Source records:
::::::::::

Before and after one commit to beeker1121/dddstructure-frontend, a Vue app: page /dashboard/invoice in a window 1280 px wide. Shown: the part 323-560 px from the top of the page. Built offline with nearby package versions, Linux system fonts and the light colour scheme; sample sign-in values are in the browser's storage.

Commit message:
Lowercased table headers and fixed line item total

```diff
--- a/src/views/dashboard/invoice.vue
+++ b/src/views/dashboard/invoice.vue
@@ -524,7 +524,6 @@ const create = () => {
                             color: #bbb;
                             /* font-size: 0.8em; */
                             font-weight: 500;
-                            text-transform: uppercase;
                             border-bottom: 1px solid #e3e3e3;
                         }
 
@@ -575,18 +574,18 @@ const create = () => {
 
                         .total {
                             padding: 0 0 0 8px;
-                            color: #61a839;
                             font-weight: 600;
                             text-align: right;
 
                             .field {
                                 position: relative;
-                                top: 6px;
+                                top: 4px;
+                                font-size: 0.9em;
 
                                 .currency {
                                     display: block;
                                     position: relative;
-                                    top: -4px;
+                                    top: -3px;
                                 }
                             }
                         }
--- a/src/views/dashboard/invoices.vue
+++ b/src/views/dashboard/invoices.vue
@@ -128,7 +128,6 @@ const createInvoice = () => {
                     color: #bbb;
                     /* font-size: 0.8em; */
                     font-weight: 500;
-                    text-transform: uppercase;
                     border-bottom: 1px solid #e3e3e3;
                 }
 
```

::::::::::

**REQUIRED ACTION**
Each line of the records with the word "text" in it is to be copied.

**RESPONSE FOR THIS EXERCISE**
-                            text-transform: uppercase;
                             text-align: right;
-                    text-transform: uppercase;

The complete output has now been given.